[Screenshot and code edit data]
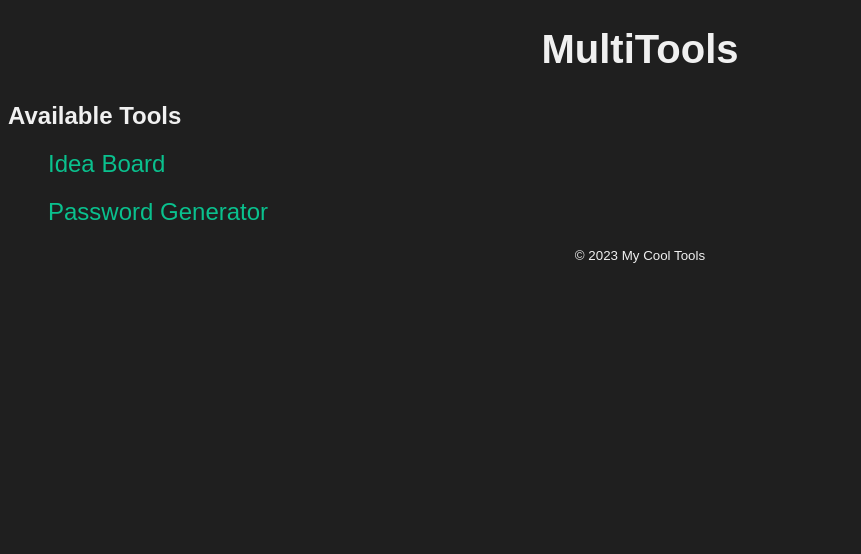
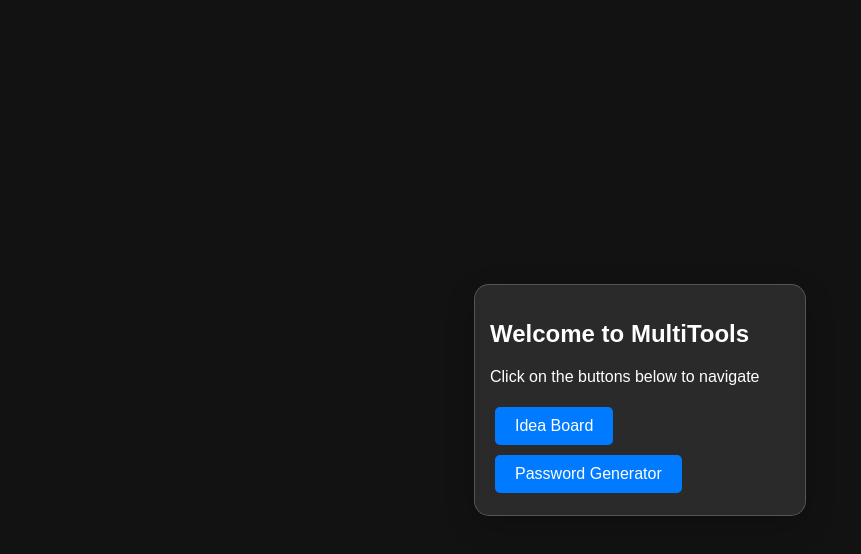
Before and after one commit to PsychoSmiley/multiTools, a plain HTML site: page index.html in a window 1280 px wide. Shown: the whole page, without its empty margins (0-861 px from the left). Drawn offline with Linux system fonts and the light colour scheme.

Commit message:
Add files via upload

```diff
--- /dev/null
+++ b/animations.js
@@ -0,0 +1,14 @@
+document.querySelector('.container').addEventListener('mousemove', e => {
+    let xAxis = (window.innerWidth / 2 - e.pageX) / 25;
+    let yAxis = (window.innerHeight / 2 - e.pageY) / 25;
+    document.querySelector('.card').style.transform = `rotateY(${xAxis}deg) rotateX(${yAxis}deg)`;
+});
+
+document.querySelector('.container').addEventListener('mouseenter', e => {
+    document.querySelector('.card').style.transition = "none";
+});
+
+document.querySelector('.container').addEventListener('mouseleave', e => {
+    document.querySelector('.card').style.transition = "all 0.5s ease";
+    document.querySelector('.card').style.transform = `rotateY(0deg) rotateX(0deg)`;
+});
--- a/index.html
+++ b/index.html
@@ -1,27 +1,19 @@
 <!DOCTYPE html>
 <html>
 <head>
-    <meta charset="UTF-8">
-    <title>MultiTools</title>
     <link rel="stylesheet" type="text/css" href="styles.css">
 </head>
 <body>
-<header>
-<div id="navbar">
-    <h1>MultiTools</h1>
-</div>
-</header>
-<main>
-<div id="content">
-    <h2>Available Tools</h2>
-    <ul>
-        <li><a href="IdeaBoard/IdeaBoard.html" target="_blank">Idea Board</a></li>
-        <li><a href="PasswordGenerator/PasswordGenerator.html" target="_blank">Password Generator</a></li>
-    </ul>
-</div>
-</main>
-<footer>
-<p style="text-align: center;"><small>&#169; 2023 My Cool Tools</small></p>
-</footer>
+    <div class="container">
+        <div class="card">
+            <h2 class="title">Welcome to MultiTools</h2>
+            <p class="description">Click on the buttons below to navigate</p>
+            <div class="buttons">
+                <a href="IdeaBoard/IdeaBoard.html" class="button">Idea Board</a>
+                <a href="PasswordGenerator/PasswordGenerator.html" class="button">Password Generator</a>
+            </div>
+        </div>
+    </div>
+    <script src="animations.js"></script>
 </body>
 </html>
--- a/styles.css
+++ b/styles.css
@@ -1,73 +1,53 @@
-:root {
-    --main-bg-color: #1f1f1f;
-    --main-text-color: #f0f0f0;
-    --main-accent-color: #0ac18e;
-    --secondary-accent-color: #06564f;
-}
-
 body {
-    background-color: var(--main-bg-color);
-    color: var(--main-text-color);
-    font-family: 'Arial', sans-serif;
-    transition: all 0.5s ease;
-}
-
-h1 {
-    text-align: center;
-    font-size: 2.5em;
-    margin-bottom: 30px;
+    background: #121212;
+    color: #fff;
+    font-family: Arial, sans-serif;
+    display: flex;
+    justify-content: center;
+    align-items: center;
+    height: 100vh;
+    margin: 0;
+    background-size: cover;
+    overflow: hidden;
 }
 
 .container {
-    width: 80%;
-    margin: auto;
-    display: flex;
-    flex-direction: column;
-    align-items: center;
-    justify-content: center;
-    min-height: 100vh;
+    perspective: 1000px;
 }
 
-textarea {
-    width: 100%;
-    min-height: 200px;
-    padding: 10px;
-    margin: 10px 0;
-    border: none;
-    border-radius: 10px;
-    background-color: var(--secondary-accent-color);
-    color: var(--main-text-color);
+.card {
+    position: relative;
+    width: 300px;
+    height: 200px;
+    background: rgba(255, 255, 255, 0.1);
+    border-radius: 15px;
+    padding: 15px;
+    box-shadow: 0 10px 30px rgba(0, 0, 0, 0.2);
+    transition: transform 1s;
+    transform-style: preserve-3d;
+    backdrop-filter: blur(10px);
+    border: 1px solid rgba(255, 255, 255, 0.2);
 }
 
-button {
-    padding: 10px 20px;
-    border: none;
-    border-radius: 5px;
-    background-color: var(--main-accent-color);
-    color: var(--main-bg-color);
-    cursor: pointer;
-    transition: background-color 0.3s ease;
+    .card:hover {
+        transform: rotateY(180deg);
+    }
+
+.title, .description {
+    backface-visibility: hidden;
 }
 
-button:hover {
-    background-color: var(--secondary-accent-color);
+.button {
+    display: inline-block;
+    background: #007BFF; /* Changed color to blue */
+    padding: 10px 20px;
+    border-radius: 5px;
+    margin: 5px;
+    color: #fff;
+    text-decoration: none;
+    transition: background 0.5s;
 }
 
-ul {
-    list-style-type: none;
-}
-
-li {
-    margin: 20px 0;
-}
-
-a {
-    text-decoration: none;
-    color: var(--main-accent-color);
-    font-size: 1.5em;
-    transition: color 0.3s ease;
-}
-
-a:hover {
-    color: var(--secondary-accent-color);
-}
+    .button:hover {
+        background: #5d4037;
+    }
```
Also changed, not shown: IdeaBoard/IdeaBoard.html (+1 -0 lines), PasswordGenerator/PasswordGenerator.html (+14 -0 lines).
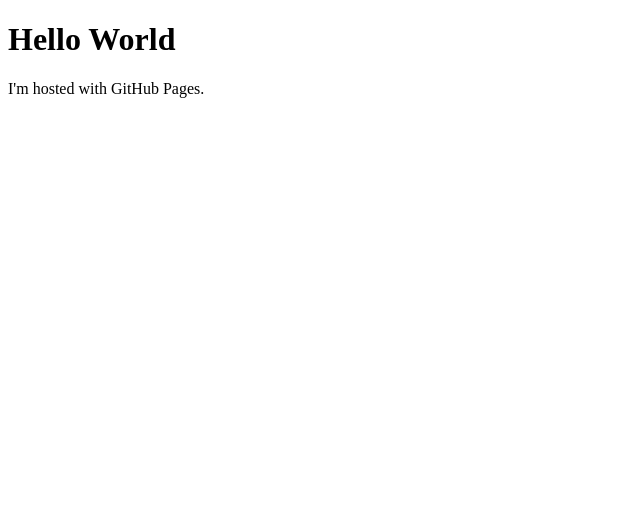
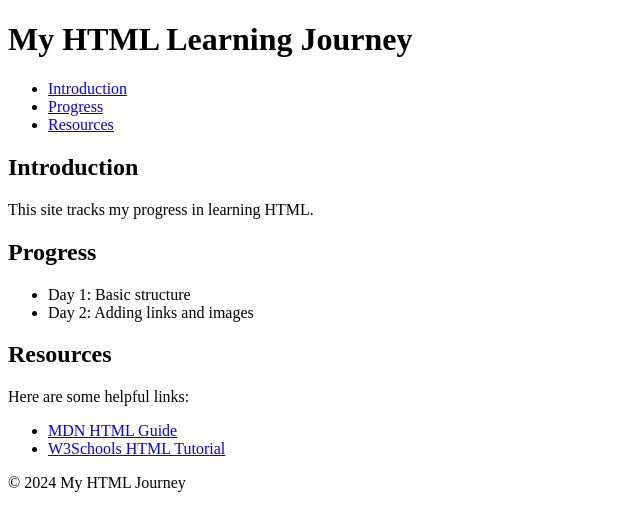
Before and after one commit to 5250-afk/5250-afk.github.io, a plain HTML site: page index.html in a window 1280 px wide. Shown: the whole page, without its empty margins (0-640 px from the left). Drawn offline with Linux system fonts and the light colour scheme.

Commit message:
Update index.html

```diff
--- a/index.html
+++ b/index.html
@@ -1,7 +1,44 @@
 <!DOCTYPE html>
-<html>
+<html lang="en">
+<head>
+    <meta charset="UTF-8">
+    <meta name="viewport" content="width=device-width, initial-scale=1.0">
+    <title>Learning HTML</title>
+</head>
 <body>
-<h1>Hello World</h1>
-<p>I'm hosted with GitHub Pages.</p>
+    <header>
+        <h1>My HTML Learning Journey</h1>
+    </header>
+    <nav>
+        <ul>
+            <li><a href="#introduction">Introduction</a></li>
+            <li><a href="#progress">Progress</a></li>
+            <li><a href="#resources">Resources</a></li>
+        </ul>
+    </nav>
+    <main>
+        <section id="introduction">
+            <h2>Introduction</h2>
+            <p>This site tracks my progress in learning HTML.</p>
+        </section>
+        <section id="progress">
+            <h2>Progress</h2>
+            <ul>
+                <li>Day 1: Basic structure</li>
+                <li>Day 2: Adding links and images</li>
+            </ul>
+        </section>
+        <section id="resources">
+            <h2>Resources</h2>
+            <p>Here are some helpful links:</p>
+            <ul>
+                <li><a href="https://developer.mozilla.org/en-US/docs/Web/HTML" target="_blank">MDN HTML Guide</a></li>
+                <li><a href="https://www.w3schools.com/html/" target="_blank">W3Schools HTML Tutorial</a></li>
+            </ul>
+        </section>
+    </main>
+    <footer>
+        <p>&copy; 2024 My HTML Journey</p>
+    </footer>
 </body>
 </html>
```
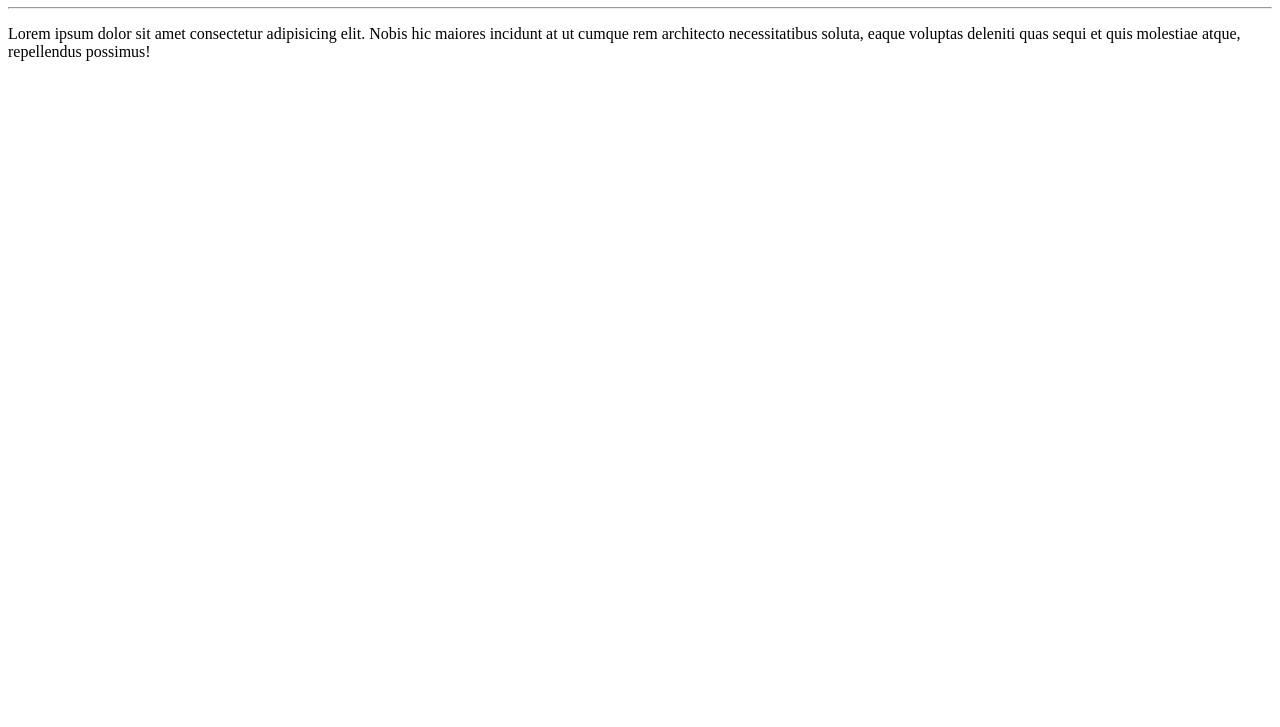
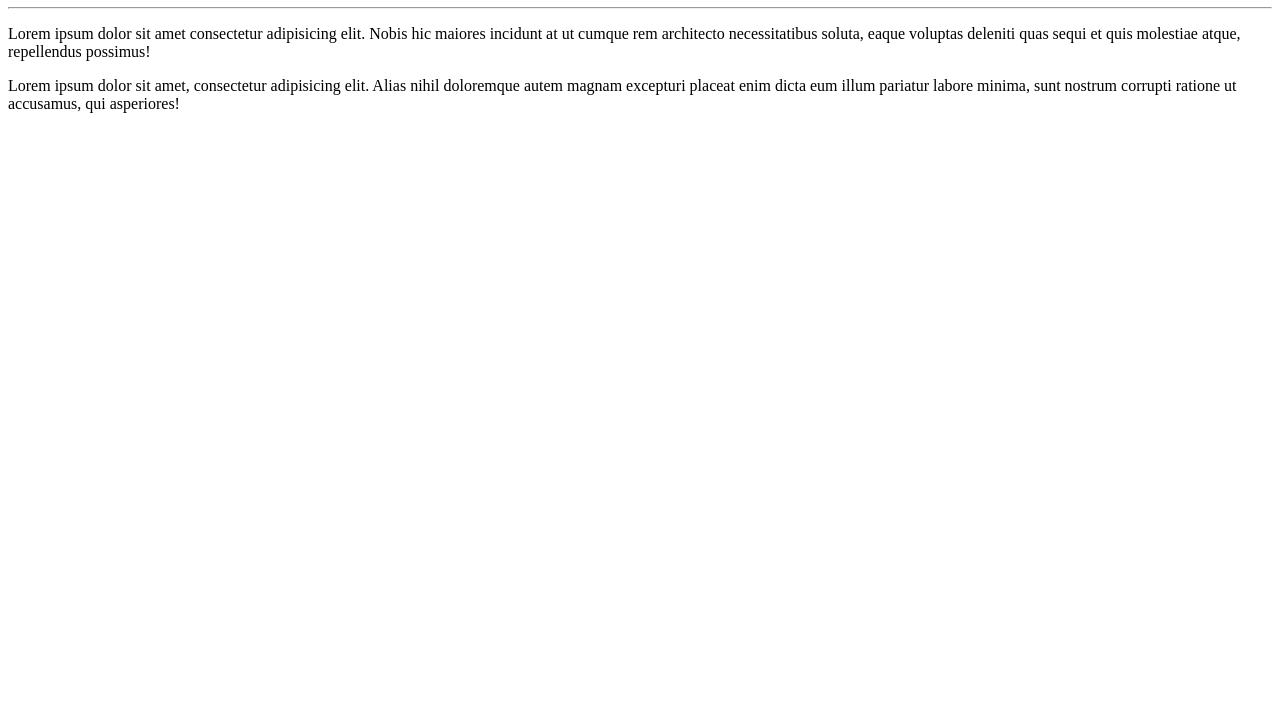
Before and after one commit to Antonio-1955/Ola-Mundo, a plain HTML site: page site-exemplo/index.html in a window 1280 px wide. Shown: the part 73-800 px from the top of the page. Drawn offline with Linux system fonts and the light colour scheme.

Commit message:
Adicionei um parágrafo.

```diff
--- a/site-exemplo/index.html
+++ b/site-exemplo/index.html
@@ -10,5 +10,6 @@
     <h1>Olá, Mundo!</h1>
     <hr>
     <p>Lorem ipsum dolor sit amet consectetur adipisicing elit. Nobis hic maiores incidunt at ut cumque rem architecto necessitatibus soluta, eaque voluptas deleniti quas sequi et quis molestiae atque, repellendus possimus!</p>
+    <p>Lorem ipsum dolor sit amet, consectetur adipisicing elit. Alias nihil doloremque autem magnam excepturi placeat enim dicta eum illum pariatur labore minima, sunt nostrum corrupti ratione ut accusamus, qui asperiores!</p>
 </body>
 </html>
```
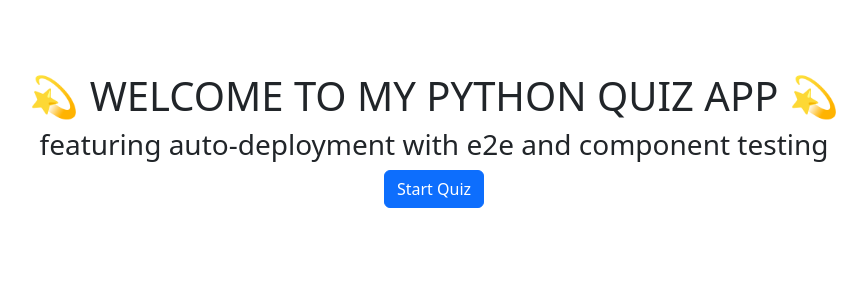
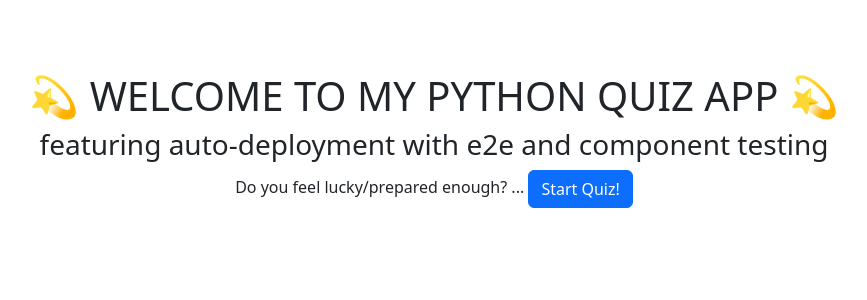
Before and after one commit to savevsgames/CICDevOps, a React (Vite) app in the folder client/: page / in a window 1280 px wide. Shown: the top 300 px of the page, without its empty margins (206-1073 px from the left). Built offline with nearby package versions, Linux system fonts and the light colour scheme.

Commit message:
testing cicd again with small copy change

```diff
--- a/client/src/components/Quiz.tsx
+++ b/client/src/components/Quiz.tsx
@@ -49,11 +49,12 @@ const Quiz = () => {
       <div className="p-4 text-center">
         <h1>💫 WELCOME TO MY PYTHON QUIZ APP 💫</h1>
         <h3>featuring auto-deployment with e2e and component testing</h3>
+        Do you feel lucky/prepared enough? ...{" "}
         <button
           className="btn btn-primary d-inline-block mx-auto"
           onClick={handleStartQuiz}
         >
-          Start Quiz
+          Start Quiz!
         </button>
       </div>
     );
```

> _Exercise goal_: If a line in the records includes the string "elit", copy it.

> _Your solution_:
     <p>Lorem ipsum dolor sit amet consectetur adipisicing elit. Nobis hic maiores incidunt at ut cumque rem architecto necessitatibus soluta, eaque voluptas deleniti quas sequi et quis molestiae atque, repellendus possimus!</p>
+    <p>Lorem ipsum dolor sit amet, consectetur adipisicing elit. Alias nihil doloremque autem magnam excepturi placeat enim dicta eum illum pariatur labore minima, sunt nostrum corrupti ratione ut accusamus, qui asperiores!</p>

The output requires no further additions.